COMMUNAL leaders have led by example in downloading the federal government’s COVIDSafe mobile phone app and are urging members of the community to do the same.
Released over the weekend, the app uses bluetooth to record a person’s contacts with other users, with that information able to be securely used for contact tracing if a person is diagnosed with COVID-19.
The government is encouraging all Australians to download and activate the app despite some in the wider community having expressed privacy concerns. Canberra has been working to address those concerns, while some media personalities and tech entrepreneurs have also encouraged Australians to get the app.
Executive Council of Australian Jewry president Jillian Segal said she has already done so.
“I strongly encourage members of our community to download and activate this app,” she said.
“The risk of misuse is slight compared to the health and social benefits of rapid, comprehensive and accurate contact by health officials with people who might have been exposed to infection”.
Segal added, “The gradual easing of restrictions on movement and physical distancing as the number of reported new infections declines presents new challenges.
“The government has correctly sought a pathway back to a regularly functioning economy, but without setting off a second wave of infections. If this app means that we can ease social distancing and restrictions on movement, and begin a transition back to normal life, then it is worth it.”
NSW Jewish Board of Deputies president Lesli Berger has also downloaded the COVIDSafe app.
“I want to make sure my family are safe and to do my bit to keep our community safe,” he said.
“The response to this pandemic isn’t only the responsibility of government and health authorities. We all have a role to play, especially if we want to minimise the economic impact and have social distancing restrictions lifted as soon as possible.

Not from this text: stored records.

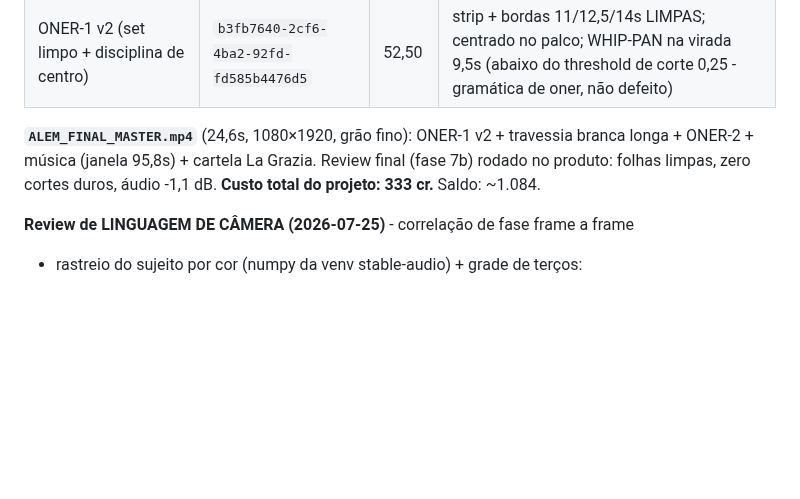
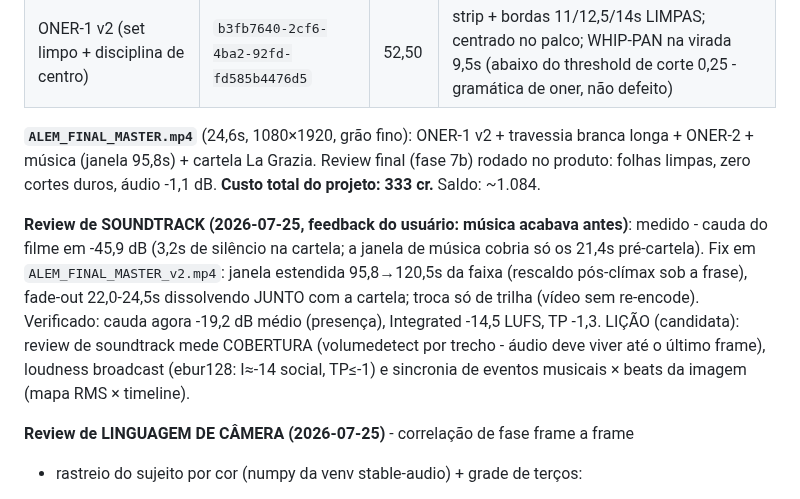
Before and after one commit to DCCA/higgs-workbench, a Markdown page: alem/BIBLIA.md, the part around the change. Rendered like a GitHub page; blank space fills up the shorter version.

Commit message:
ALEM: review de soundtrack - musica estendida ate o fim, dissolvendo com a cartela

```diff
--- a/alem/BIBLIA.md
+++ b/alem/BIBLIA.md
@@ -262,6 +262,16 @@ branca longa + ONER-2 + música (janela 95,8s) + cartela La Grazia. Review final
 (fase 7b) rodado no produto: folhas limpas, zero cortes duros, áudio -1,1 dB.
 **Custo total do projeto: 333 cr.** Saldo: ~1.084.
 
+**Review de SOUNDTRACK (2026-07-25, feedback do usuário: música acabava antes)**:
+medido - cauda do filme em -45,9 dB (3,2s de silêncio na cartela; a janela de música
+cobria só os 21,4s pré-cartela). Fix em `ALEM_FINAL_MASTER_v2.mp4`: janela estendida
+95,8→120,5s da faixa (rescaldo pós-clímax sob a frase), fade-out 22,0-24,5s
+dissolvendo JUNTO com a cartela; troca só de trilha (vídeo sem re-encode).
+Verificado: cauda agora -19,2 dB médio (presença), Integrated -14,5 LUFS, TP -1,3.
+LIÇÃO (candidata): review de soundtrack mede COBERTURA (volumedetect por trecho -
+áudio deve viver até o último frame), loudness broadcast (ebur128: I≈-14 social,
+TP≤-1) e sincronia de eventos musicais × beats da imagem (mapa RMS × timeline).
+
 **Review de LINGUAGEM DE CÂMERA (2026-07-25)** - correlação de fase frame a frame
 + rastreio do sujeito por cor (numpy da venv stable-audio) + grade de terços:
 - Suavidade: ZERO picos de jerk, zero wobble lateral nos 2 takes (nível gimbal)
```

“I encourage everyone to download the app.”
Jewish Community Council of Victoria president Jennifer Huppert also encouraged all members of the community to get the app.
“The virus and the restrictions imposed to limit its spread have had a significant impact on our community, and the widespread use of the app has the potential to both enable health authorities to track the spread of the virus and ease the restrictions we have all been living with,” she said.
Hatzolah in Melbourne sent out an email on Sunday with a link to download the app, while Hatzolah in Sydney also said it encouraged members of the Jewish community to use it.